    Hungry Celeste

    I leave out the kirsch most of the time; no one seems to notice. Most of the time, I used gruyere as the "base" cheese and add the odds & ends of my cheese drawer...gouda, fontina, a little white cheddar...whatever's mild & pale-colored will work just fine.

    4 Replies
    1. re: Hungry Celeste

      I do the same as Candy and leave out the kirsch, but at times use a white wine I have around. That seems to work just fine too, alto I realize it's not at all the same. I tend to keep the cheese pretty much as the recipe says. Fondue parties are such fun--have a great time!

      1. re: jackie

        I did not post on this subject, but I probably would add a bit of brandy or Laird's Apple Jack that would give it a bit of the frutiness Kirsch adds.

        1. re: Candy

          Sorry Celeste and Candy--somehow got who posted what mixed up!

          1. re: Candy

            I agree. Really any kind of fruit-based brandy - including of course cognac. Like the "hint" of garlic, nutmeg or other seasoning, you might not immediately identify what's missing, but something is "wrong" if you forget it IMO.

      2. My mother lived in Switzerland for five years, in an area where they were very serious about fondue. She always used Poire William. Just as expensive as kisch, or more so, I suppose, but perhaps better for drinking the left overs? My mother said the kirsch or whatever added smoothness to the finished product, which I think is true. But I have certainly made fondue without, and it came out okay.

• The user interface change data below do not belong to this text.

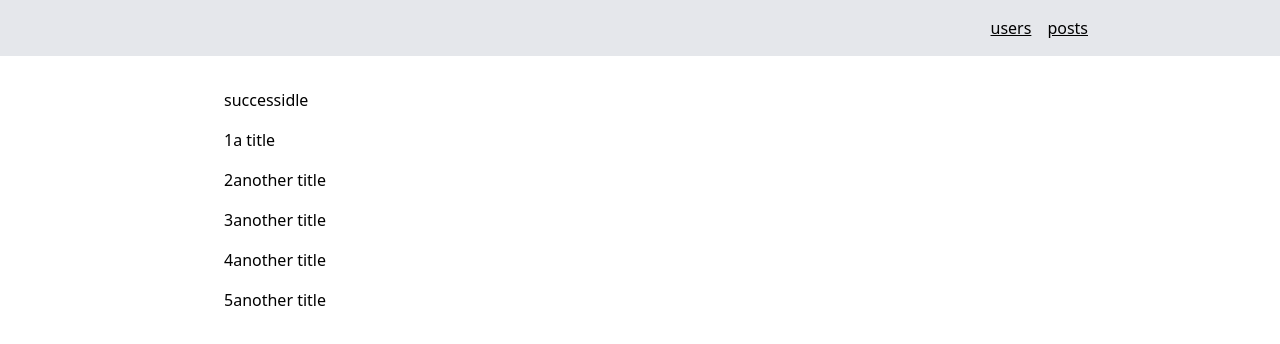
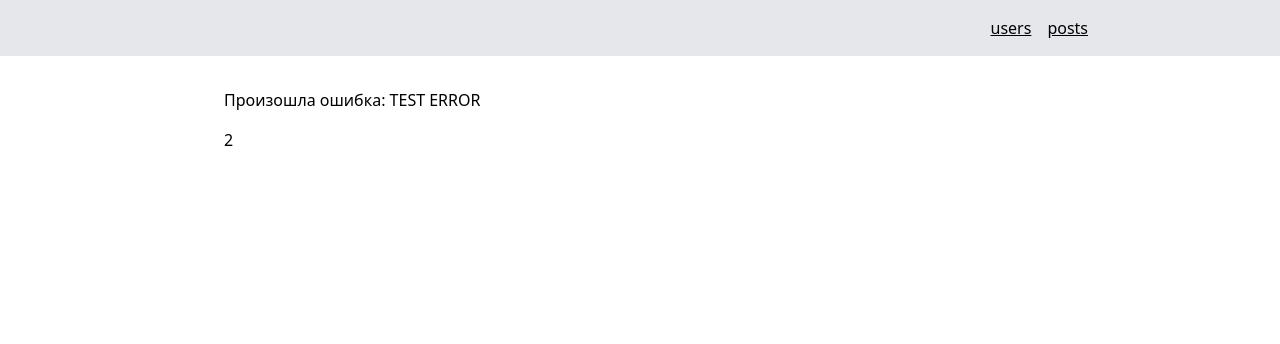
Before and after one commit to AlessxR/tanstack-query, a React (Vite) app: page /posts in a window 1280 px wide. Shown: the top 344 px of the page. Built offline with nearby package versions, Linux system fonts and the light colour scheme; data requests are answered from the project's data file.

Commit message:
add error, isError, reply response

```diff
--- a/src/components/PostsPage.tsx
+++ b/src/components/PostsPage.tsx
@@ -7,34 +7,34 @@ type Post = {
     title: string;
 };
 
+let retryCount = 0;
+
 function getPosts() {
+    retryCount++;
+    console.log(retryCount);
+    if (true) {
+        throw new Error('TEST ERROR');
+    }
     return api.get<Post[]>('/posts').then((res) => res.data);
 }
 
 export const PostsPage = () => {
     const {
         data: posts,
-        isLoading,
-        isPending,
-        isFetching,
-        status,
-        fetchStatus,
+        error,
+        isError,
     } = useQuery({
         queryKey: ['posts'],
         queryFn: getPosts,
-        staleTime: 30000, // 30 секунд, в течение которых данные считаются актуальными и не будут повторно запрашиваться
-        gcTime: 60000, // 60 секунд, и данные будут удалены из кэша, ибо они больше не актуальны
+        retry: 1,
     });
 
     console.log(posts);
 
     return (
         <div className="flex flex-col gap-4">
-            {status}
-            {fetchStatus}
-            {isLoading && <div>Loading...</div>}
-            {isPending && <div>Pending...</div>}
-            {isFetching && <div>Fetching...</div>}
+            {isError && <div>Произошла ошибка: {error.message}</div>}
+            {retryCount}
             {posts?.map((post) => (
                 <div key={post.id}>
                     {post.id}
```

        3 Replies
        1. re: Anne H

          Upon the suggestion of a Whole Foods employee I tried using a cherry lambic, which is a sort of fruit-flavored belgian beer. Since the recipe only calls for a dash of kirsch, I noticed no difference.

          1. re: equinoise

            Since this is resurfaced....I actually used a bit of vodka which I put into the little chopper attachment that came with my immersion blender, along with some dried cherries. Whizzed them up until smooth and used that. The fondue came out wonderfully.

          2. re: Anne H

            I love both Kirsch and Poire William but have made excellent cheese fondue many times without it. The small amount of KIrsch is for flavor and probably not for smoothness. The wine (or beer) that the cheese is melted in, however, is absolutely needed to keep the mixture smooth.

            IMO the quality of the cheese is much more important that whether you enhance it with Kirsch or other fruit bandy.

          3. Double check your supermarket - my Safeway sells small bottles of Kirsch (6 oz.) and it will keep or can be used in your summer Clafouti! I never leave it out of my fondue, but I'm a purist. I'm sure others will tell you there is no discernable difference and they are probably right, but just an FYI that you don't have to buy a big bottle of the ingredient.

            1. We generally requested that restaurants omit the kirsch. We find it makes the fondue too bitter. As to the wine, we generally buy the cheapest dry white wine we can find (12.5% alcohol or more). We learned to make fondue in France/Switzerland, and the wine we bought there cost 4 francs (at that time, 80 cents). Of that, 3 francs was the deposit on the returnable (flip-top) bottle. Twenty cents for wine? Was last Thursday a good vintage?

              1. Kirsch isn't always easy to find at a liquor store, so you could substitute any sweet German Riesling wine, if you cannot find it.